University fees and the cost of living for a three-year course are estimated to be more than $114,000, but, according to the Australian Scholarships Group (ASG), that figure could rise to almost $170,000.
While most students living in Sydney have the option of attending a university within commuting distance and saving on costs like rent and utilities, it is regional students who are left with the biggest bills.
ASG estimates it costs an extra $15,000 a year to rent shared accommodation than to live at home.
By 2024, the cost of living away from home while studying could be higher than $37,000 a year.
For students who are trying to live on a part-time income or government assistance, it will be almost impossible to make ends meet, according to Country Education Foundation chief executive Sarah Taylor.
She says more will need to be done to ensure that tertiary education is a possibility for rural students in the future.
“We are already seeing the impact of university study on people from rural and regional areas, especially when they are studying in metropolitan areas. Even when you factor in government assistance and other scholarships, it is still barely enough for people to survive,” she said.
“Most of the people we provide scholarships for are getting some sort of youth allowance and also working one, two or even three jobs.
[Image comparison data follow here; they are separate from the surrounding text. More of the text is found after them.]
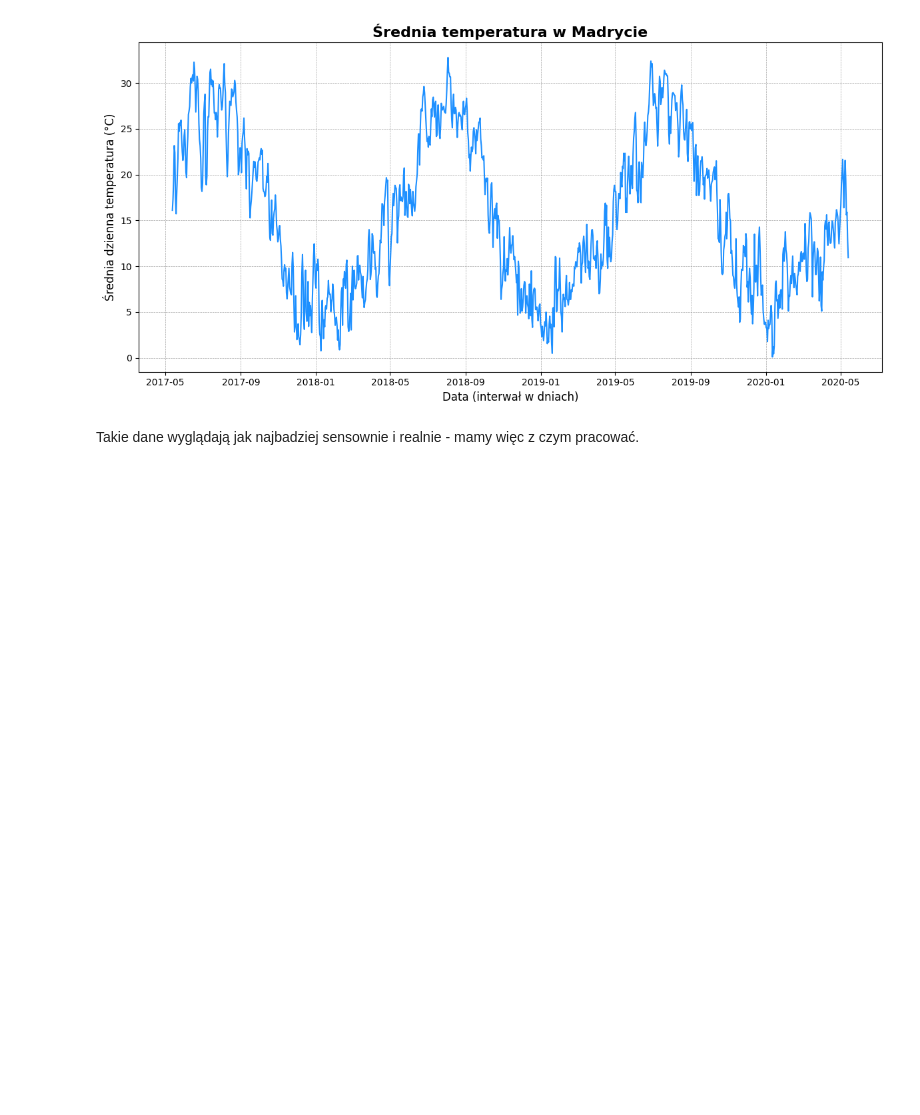
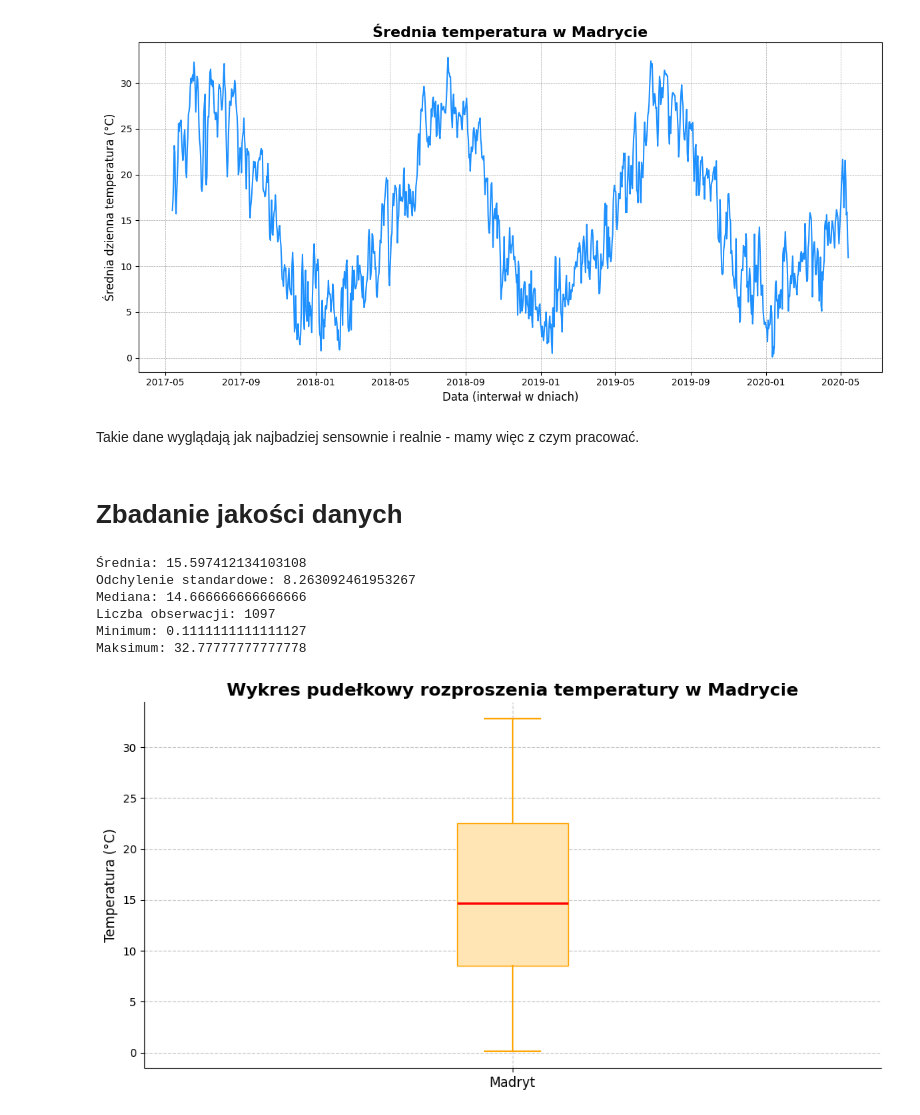
Before and after one commit to mathieuboro/Raport_ARMA_Computer_Analysis_of_Time_Series, a Jupyter notebook: raport.ipynb, the cells around one changed output. Saved outputs shown, nothing was run; the diff lists cells and outputs as text; code cells hidden in the pictures; blank space fills up the shorter version.

```diff
--- a/raport.ipynb
+++ b/raport.ipynb
@@ -173,3 +172,49 @@ plt.show()
 [figure]
 # %% [markdown]
 Takie dane wyglądają jak najbadziej sensownie i realnie - mamy więc z czym pracować.
+# %% [markdown]
+# Zbadanie jakości danych
+# %%
+data = madrid_data['AvgTemperature']
+srednia = np.mean(data)
+odchylenie = np.std(data)
+mediana = np.median(data)
+ilosc_danych = len(data)
+minimum = np.min(data)
+maksimum = np.max(data)
+
+print(f"Średnia: {srednia}")
+print(f"Odchylenie standardowe: {odchylenie}")
+print(f"Mediana: {mediana}")
+print(f"Liczba obserwacji: {ilosc_danych}")
+print(f"Minimum: {minimum}")
+print(f"Maksimum: {maksimum}")
+
+
+plt.figure(figsize=(12, 6))
+
+box = plt.boxplot(
+    data,
+    patch_artist=True,
+    boxprops=dict(facecolor='#ffe5b4', color='orange'),
+    whiskerprops=dict(color='orange', linewidth=1.5),
+    capprops=dict(color='orange', linewidth=1.5),
+    medianprops=dict(color='red', linewidth=2)
+)
+
+plt.title('Wykres pudełkowy rozproszenia temperatury w Madrycie', fontsize=16, fontweight='bold')
+plt.ylabel('Temperatura (°C)', fontsize=12)
+plt.xticks(ticks=[1], labels=['Madryt'], fontsize=12)
+
+plt.grid(True, linestyle='--', alpha=0.7)
+plt.gca().spines['top'].set_visible(False)
+plt.gca().spines['right'].set_visible(False)
+plt.show()
+# %% [output]
+Średnia: 15.597412134103108
+Odchylenie standardowe: 8.263092461953267
+Mediana: 14.666666666666666
+Liczba obserwacji: 1097
+Minimum: 0.1111111111111127
+Maksimum: 32.77777777777778
+[figure, added]
```
Also changed, not shown: parts of 7 cells of this notebook.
And that has a major impact on your ability to study.
Ms Taylor said there was already a big gap between students from urban and regional areas.
“If you take a classroom in Dubbo and one in Sydney, both with similar grades, you can bet that 50 per cent more students from the Sydney class will go to university and that is because of the financial barrier,” she said.
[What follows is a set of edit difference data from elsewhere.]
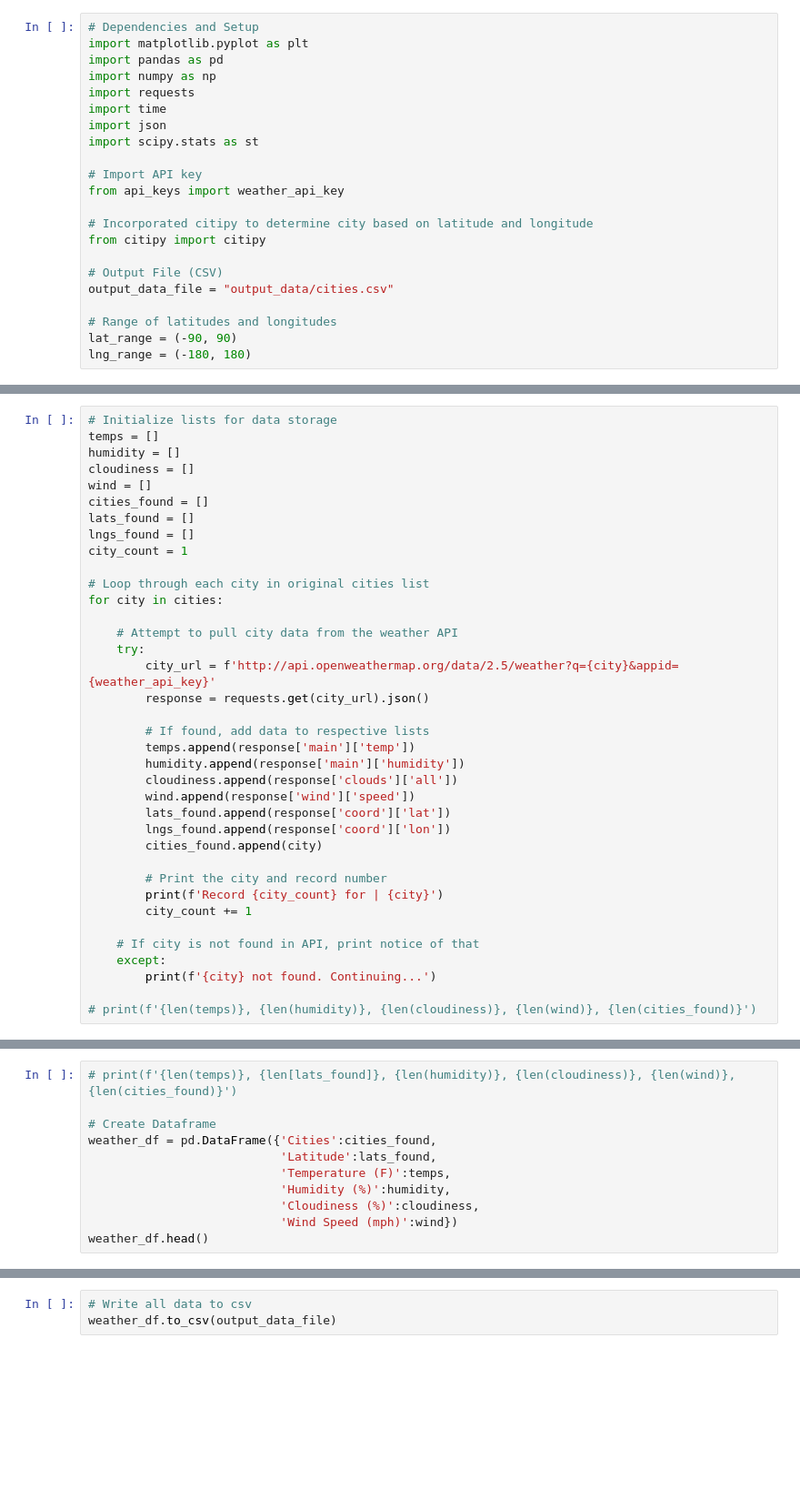
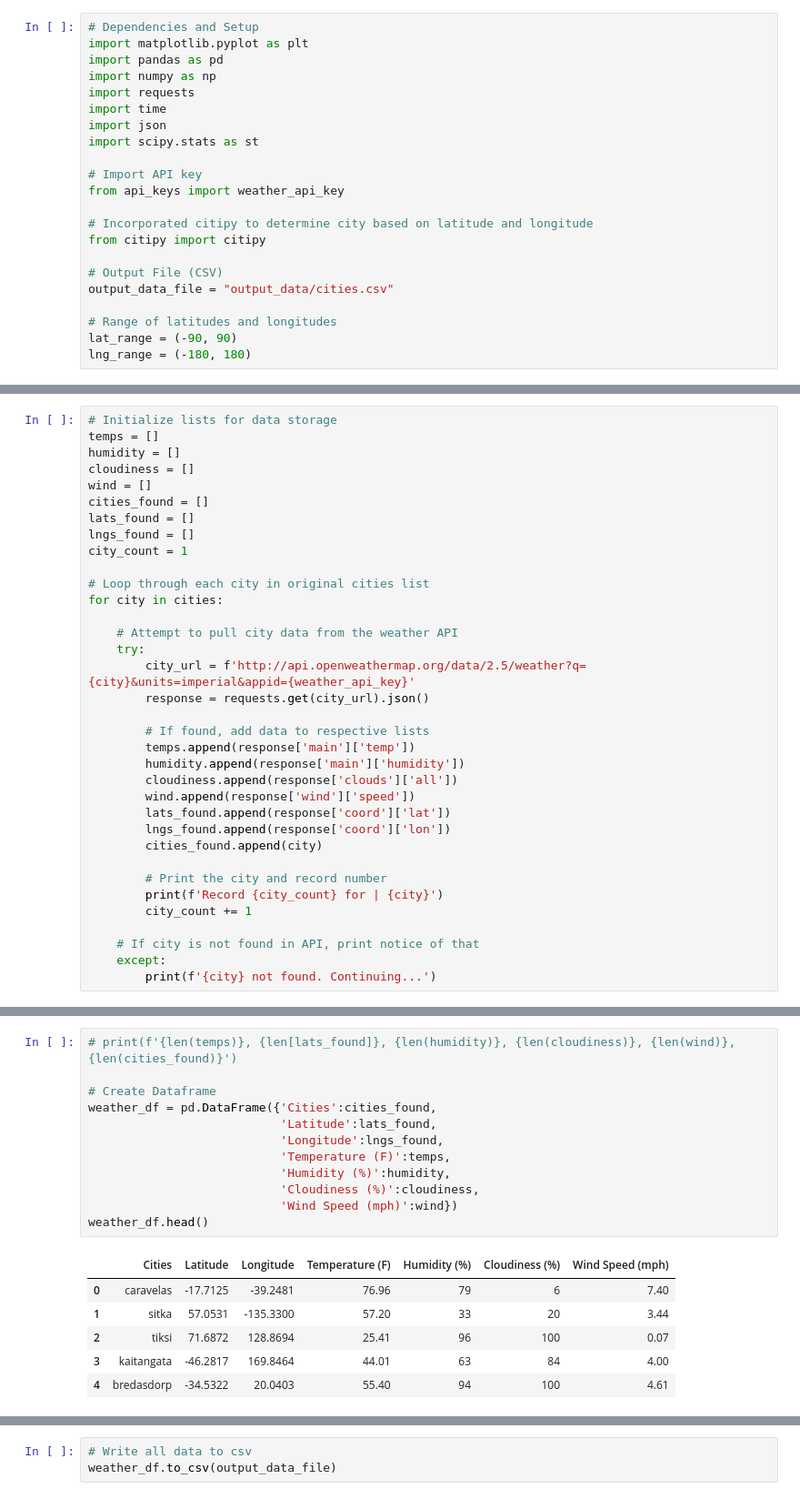
Before and after one commit to anthonygcarannante/Vacation-Weather-Discovery, a Jupyter notebook: WeatherPyFinal.ipynb, the cells around one changed output, grey strips where cells are left out. Shown at 91% size. Saved outputs shown, nothing was run; the diff lists cells and outputs as text; blank space fills up the shorter version.

```diff
--- a/WeatherPyFinal.ipynb
+++ b/WeatherPyFinal.ipynb
@@ -56,7 +58,7 @@ for city in cities:
 
     # Attempt to pull city data from the weather API
     try:
-        city_url = f'http://api.openweathermap.org/data/2.5/weather?q={city}&appid={weather_api_key}'
+        city_url = f'http://api.openweathermap.org/data/2.5/weather?q={city}&units=imperial&appid={weather_api_key}'
         response = requests.get(city_url).json()
 
         # If found, add data to respective lists
@@ -75,5 +77,3 @@ for city in cities:
     # If city is not found in API, print notice of that
     except:
         print(f'{city} not found. Continuing...')
-
-# print(f'{len(temps)}, {len(humidity)}, {len(cloudiness)}, {len(wind)}, {len(cities_found)}')
@@ -80,14 +98,22 @@ for city in cities:
 # %%
 # print(f'{len(temps)}, {len[lats_found]}, {len(humidity)}, {len(cloudiness)}, {len(wind)}, {len(cities_found)}')
 
 # Create Dataframe
 weather_df = pd.DataFrame({'Cities':cities_found,
                            'Latitude':lats_found,
+                           'Longitude':lngs_found,
                            'Temperature (F)':temps,
                            'Humidity (%)':humidity,
                            'Cloudiness (%)':cloudiness,
                            'Wind Speed (mph)':wind})
 weather_df.head()
+# %% [output]
+|  | Cities | Latitude | Longitude | Temperature (F) | Humidity (%) | Cloudiness (%) | Wind Speed (mph) |
+| 0 | caravelas | -17.7125 | -39.2481 | 76.96 | 79 | 6 | 7.40 |
+| 1 | sitka | 57.0531 | -135.3300 | 57.20 | 33 | 20 | 3.44 |
+| 2 | tiksi | 71.6872 | 128.8694 | 25.41 | 96 | 100 | 0.07 |
+| 3 | kaitangata | -46.2817 | 169.8464 | 44.01 | 63 | 84 | 4.00 |
+| 4 | bredasdorp | -34.5322 | 20.0403 | 55.40 | 94 | 100 | 4.61 |
 # %%
 # Create Scatter Plot for Temp (F) vs Latitude
 cols = ['Temperature (F)','Humidity (%)','Cloudiness (%)','Wind Speed (mph)']
```
Also changed, not shown: parts of 4 cells of this notebook.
“Looking ahead, if these trends of rising university fees and costs continue, the educational divide is going to continue to widen.”
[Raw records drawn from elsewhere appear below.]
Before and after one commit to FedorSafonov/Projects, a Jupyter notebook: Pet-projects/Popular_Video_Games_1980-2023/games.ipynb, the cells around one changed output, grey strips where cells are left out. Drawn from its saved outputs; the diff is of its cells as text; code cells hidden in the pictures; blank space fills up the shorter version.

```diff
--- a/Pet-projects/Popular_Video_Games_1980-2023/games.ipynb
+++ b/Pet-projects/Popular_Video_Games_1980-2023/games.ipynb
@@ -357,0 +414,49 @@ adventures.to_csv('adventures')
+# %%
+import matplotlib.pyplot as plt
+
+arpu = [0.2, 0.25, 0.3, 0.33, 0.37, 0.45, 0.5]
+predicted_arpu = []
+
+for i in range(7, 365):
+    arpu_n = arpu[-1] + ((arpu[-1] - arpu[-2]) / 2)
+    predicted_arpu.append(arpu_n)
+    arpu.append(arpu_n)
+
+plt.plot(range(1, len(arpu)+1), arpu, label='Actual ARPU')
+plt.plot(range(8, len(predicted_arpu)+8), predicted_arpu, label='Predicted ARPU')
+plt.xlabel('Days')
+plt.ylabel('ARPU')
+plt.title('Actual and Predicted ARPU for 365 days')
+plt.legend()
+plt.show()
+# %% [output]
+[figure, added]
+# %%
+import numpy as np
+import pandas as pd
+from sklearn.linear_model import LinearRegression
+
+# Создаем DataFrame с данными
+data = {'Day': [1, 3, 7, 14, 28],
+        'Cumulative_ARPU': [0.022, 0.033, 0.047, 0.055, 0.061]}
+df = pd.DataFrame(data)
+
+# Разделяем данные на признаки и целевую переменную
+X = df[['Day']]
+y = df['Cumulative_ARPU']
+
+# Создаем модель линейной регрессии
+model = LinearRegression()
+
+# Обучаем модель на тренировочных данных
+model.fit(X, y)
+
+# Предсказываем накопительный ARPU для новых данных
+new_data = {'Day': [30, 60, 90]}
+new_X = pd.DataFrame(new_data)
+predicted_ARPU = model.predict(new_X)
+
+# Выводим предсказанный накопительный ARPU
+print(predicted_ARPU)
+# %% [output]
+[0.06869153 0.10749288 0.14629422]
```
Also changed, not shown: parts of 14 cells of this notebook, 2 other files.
Yearly course costs for accounting, law, veterinary science and medicine degrees are estimated to rise from $10,085 per year in 2014 to $16,775 in 2024, while horticulture and engineering degrees are forecast to increase from $8613 to $14,326 a year in 2024, and photography and psychology degrees are forecast to jump from $6044 to $10,053 in the next decade.
ASG CEO John Velegrinis said Australia had no choice but to maintain high levels of training to compete on the world stage, but said the rising costs were a major concern and could exclude some.
“Australians will continue to compete in an increasingly global job market, so it is critical that students gain the necessary skills required to secure employment. Yet the affordability of post-secondary education is one area that can limit a student’s access to continuing study,” he said.